  1. I have to disagree with what you said in numbers 3 and 4. Most the developers at my company ignore what I have to say when it comes to if a project passes or not. They would rather have the customer them them something is broken, than have a co-worker. Also, after being a software tester for almost 5 years and am still paid about half of what a developer intern is paid and about a quarter of what a starting fresh from college grad makes. I find it interesting that others in this field have comparable salaries to their developer counterparts.

    • I agree strongly, where I come from it’s almost like a tester gets paid half of what a developer gets with same amount of experience.

    • I disagree with your argument. Most of the time testers are well paid if word pressure/difficulty and stress are compared with developer’s task. Work of developers also require stressful longer hours of work even on week-ends. And it is the developer who spends sleepless night to fix code when production app breaks because it was missed during testing.
      Tester with skills of writing automation codes are generally well paid. Testing difficulties differ project to project a lot as per the project’s plan and urgency. You should also understand that a developer of certain project can test part/all of project relatively faster than a tester, without missing edge cases.
      Nowadays, many companies give full responsibilities to developers which results in faster feature shipment(because developers can test much faster) and higher code ownership among developers.

      If you still think developers get paid more, believe me, they deserve much more.

    • Hello Jesse,

      I totally disagree with you.

      For 4, I don’t believe testers are less paid than a developer and neither do you need to do automation to get well paid as equivalent as a developer. Two factors here are:
      – You and
      – You

      How important have you positioned your skill ?
      How well have you sold your skill?
      What do you think is fine for you to earn?

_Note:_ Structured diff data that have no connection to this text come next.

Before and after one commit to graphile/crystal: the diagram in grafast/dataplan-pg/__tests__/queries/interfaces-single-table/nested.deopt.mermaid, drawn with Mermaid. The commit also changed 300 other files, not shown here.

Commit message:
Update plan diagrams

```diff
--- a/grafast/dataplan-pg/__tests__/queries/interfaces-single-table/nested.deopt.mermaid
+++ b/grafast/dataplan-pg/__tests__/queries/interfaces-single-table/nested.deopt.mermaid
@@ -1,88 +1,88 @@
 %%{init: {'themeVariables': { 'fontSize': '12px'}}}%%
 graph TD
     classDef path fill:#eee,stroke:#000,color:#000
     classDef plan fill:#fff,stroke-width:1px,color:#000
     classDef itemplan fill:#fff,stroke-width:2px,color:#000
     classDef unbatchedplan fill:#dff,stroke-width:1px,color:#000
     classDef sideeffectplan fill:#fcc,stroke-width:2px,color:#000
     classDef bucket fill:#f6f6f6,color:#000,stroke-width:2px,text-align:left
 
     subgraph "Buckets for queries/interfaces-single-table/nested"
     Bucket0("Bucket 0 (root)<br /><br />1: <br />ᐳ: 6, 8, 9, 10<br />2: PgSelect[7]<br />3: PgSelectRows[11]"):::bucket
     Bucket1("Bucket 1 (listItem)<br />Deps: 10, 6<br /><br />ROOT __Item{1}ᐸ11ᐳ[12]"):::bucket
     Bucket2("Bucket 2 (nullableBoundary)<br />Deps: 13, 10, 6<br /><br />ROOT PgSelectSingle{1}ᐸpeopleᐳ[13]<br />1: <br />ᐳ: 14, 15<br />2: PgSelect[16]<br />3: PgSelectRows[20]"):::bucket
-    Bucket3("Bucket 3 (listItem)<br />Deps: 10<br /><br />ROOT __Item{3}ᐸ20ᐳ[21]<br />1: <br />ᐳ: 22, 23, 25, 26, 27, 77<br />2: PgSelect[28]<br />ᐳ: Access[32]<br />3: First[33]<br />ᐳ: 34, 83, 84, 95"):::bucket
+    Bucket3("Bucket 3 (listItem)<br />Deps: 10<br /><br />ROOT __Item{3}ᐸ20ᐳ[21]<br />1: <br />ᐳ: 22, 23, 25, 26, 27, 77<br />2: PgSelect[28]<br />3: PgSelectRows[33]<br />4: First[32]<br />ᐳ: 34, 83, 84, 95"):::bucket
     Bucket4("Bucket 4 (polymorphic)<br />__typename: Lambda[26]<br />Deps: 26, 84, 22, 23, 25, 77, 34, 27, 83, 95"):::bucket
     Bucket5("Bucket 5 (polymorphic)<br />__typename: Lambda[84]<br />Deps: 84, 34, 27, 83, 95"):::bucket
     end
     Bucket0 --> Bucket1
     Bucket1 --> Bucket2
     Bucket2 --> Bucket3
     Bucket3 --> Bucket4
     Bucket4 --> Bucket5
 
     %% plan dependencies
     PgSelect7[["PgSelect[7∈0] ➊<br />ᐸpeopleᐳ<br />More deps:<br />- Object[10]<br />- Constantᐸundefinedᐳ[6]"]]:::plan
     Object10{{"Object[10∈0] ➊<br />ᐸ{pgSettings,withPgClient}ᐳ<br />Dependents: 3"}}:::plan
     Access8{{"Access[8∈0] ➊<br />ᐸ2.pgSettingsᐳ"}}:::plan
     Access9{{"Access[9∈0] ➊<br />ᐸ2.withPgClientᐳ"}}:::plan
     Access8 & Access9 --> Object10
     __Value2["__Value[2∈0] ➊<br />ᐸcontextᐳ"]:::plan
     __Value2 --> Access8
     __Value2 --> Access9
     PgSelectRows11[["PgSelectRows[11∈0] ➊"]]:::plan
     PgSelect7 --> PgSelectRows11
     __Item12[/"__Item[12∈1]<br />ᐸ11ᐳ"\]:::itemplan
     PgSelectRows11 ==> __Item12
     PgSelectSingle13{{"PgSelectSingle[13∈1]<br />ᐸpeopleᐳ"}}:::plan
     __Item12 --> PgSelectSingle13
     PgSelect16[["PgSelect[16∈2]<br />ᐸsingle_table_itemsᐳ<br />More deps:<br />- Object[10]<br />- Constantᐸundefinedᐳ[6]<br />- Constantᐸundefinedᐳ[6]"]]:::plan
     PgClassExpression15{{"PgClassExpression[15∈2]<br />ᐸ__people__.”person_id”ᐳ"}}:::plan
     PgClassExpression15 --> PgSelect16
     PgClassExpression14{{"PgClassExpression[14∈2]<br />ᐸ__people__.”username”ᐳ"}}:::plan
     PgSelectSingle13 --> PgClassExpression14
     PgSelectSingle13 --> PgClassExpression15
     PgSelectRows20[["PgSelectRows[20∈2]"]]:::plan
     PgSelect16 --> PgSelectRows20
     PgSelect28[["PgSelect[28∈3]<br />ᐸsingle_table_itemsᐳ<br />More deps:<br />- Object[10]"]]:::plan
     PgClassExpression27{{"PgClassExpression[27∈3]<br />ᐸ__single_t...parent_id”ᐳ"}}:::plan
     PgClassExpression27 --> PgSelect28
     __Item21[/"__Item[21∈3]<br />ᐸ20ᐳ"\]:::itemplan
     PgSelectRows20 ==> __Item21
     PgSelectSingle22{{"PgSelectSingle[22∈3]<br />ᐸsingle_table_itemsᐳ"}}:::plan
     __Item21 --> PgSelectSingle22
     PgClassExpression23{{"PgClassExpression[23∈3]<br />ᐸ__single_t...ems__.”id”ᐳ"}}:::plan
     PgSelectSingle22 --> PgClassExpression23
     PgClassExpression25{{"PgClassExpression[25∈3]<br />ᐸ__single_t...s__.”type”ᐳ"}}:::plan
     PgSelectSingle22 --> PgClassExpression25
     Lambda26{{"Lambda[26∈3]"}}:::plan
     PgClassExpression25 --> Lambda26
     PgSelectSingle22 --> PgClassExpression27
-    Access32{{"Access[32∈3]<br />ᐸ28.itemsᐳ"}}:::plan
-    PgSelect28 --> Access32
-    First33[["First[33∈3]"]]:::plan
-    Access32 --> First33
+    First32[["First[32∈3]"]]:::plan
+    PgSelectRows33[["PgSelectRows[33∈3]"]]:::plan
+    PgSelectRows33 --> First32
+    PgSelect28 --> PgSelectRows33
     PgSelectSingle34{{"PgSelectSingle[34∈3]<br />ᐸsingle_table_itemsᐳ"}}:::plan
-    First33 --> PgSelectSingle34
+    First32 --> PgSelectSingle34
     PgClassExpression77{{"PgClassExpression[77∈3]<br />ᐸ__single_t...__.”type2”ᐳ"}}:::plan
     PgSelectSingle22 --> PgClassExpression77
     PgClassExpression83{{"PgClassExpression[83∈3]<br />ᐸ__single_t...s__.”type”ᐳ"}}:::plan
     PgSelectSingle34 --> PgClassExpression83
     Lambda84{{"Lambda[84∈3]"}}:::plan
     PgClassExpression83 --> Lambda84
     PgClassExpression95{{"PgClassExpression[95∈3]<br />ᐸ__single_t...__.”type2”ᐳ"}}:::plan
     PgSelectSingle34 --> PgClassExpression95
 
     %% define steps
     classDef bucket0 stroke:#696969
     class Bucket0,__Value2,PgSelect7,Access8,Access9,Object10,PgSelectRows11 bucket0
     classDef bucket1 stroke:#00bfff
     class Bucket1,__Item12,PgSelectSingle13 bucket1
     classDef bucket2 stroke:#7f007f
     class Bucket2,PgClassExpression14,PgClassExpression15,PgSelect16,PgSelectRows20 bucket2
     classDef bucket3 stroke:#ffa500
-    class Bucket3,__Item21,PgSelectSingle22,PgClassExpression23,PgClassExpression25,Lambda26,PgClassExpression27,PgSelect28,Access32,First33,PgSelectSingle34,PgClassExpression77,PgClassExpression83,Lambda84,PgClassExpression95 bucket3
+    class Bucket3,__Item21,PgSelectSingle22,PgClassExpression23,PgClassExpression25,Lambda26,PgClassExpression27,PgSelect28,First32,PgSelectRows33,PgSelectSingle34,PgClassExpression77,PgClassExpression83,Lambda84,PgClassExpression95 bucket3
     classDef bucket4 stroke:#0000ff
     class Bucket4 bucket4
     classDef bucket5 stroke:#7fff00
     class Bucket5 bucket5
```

      A lot of times, it’s either a case of a lazy tester wanting to earn more or a tester not asking for me before of this mindset we have that “a developer should earn more than me as a tester”. It’s all about you and your mindset. I worked in a company for 4 years and just at a restaurant one day, I realize I was earning even double of the developers.

      It’s a matter of, is this money okay for you or not, if it’s not you leave it and work with the company that can pay you well.

      And there is nothing like “there is no job” or “someone else will take the job”, one there is job and someone will take the job you thought you were not capable of and yes you are not meant to be in every company, people with lesser mindset will take it and you will get something better.

      Everyone in the team does late night work to deliver not just a developer and to clear the air, no developer can do the work of a tester. Testing is an activities not just an action of test execution and neither will a developer do all the kind of test you do as a tester.
      Those were lies you were told by companies just because they don’t want to pay you.
      If they can do all or part of the test, then they shouldn’t need you in the first place.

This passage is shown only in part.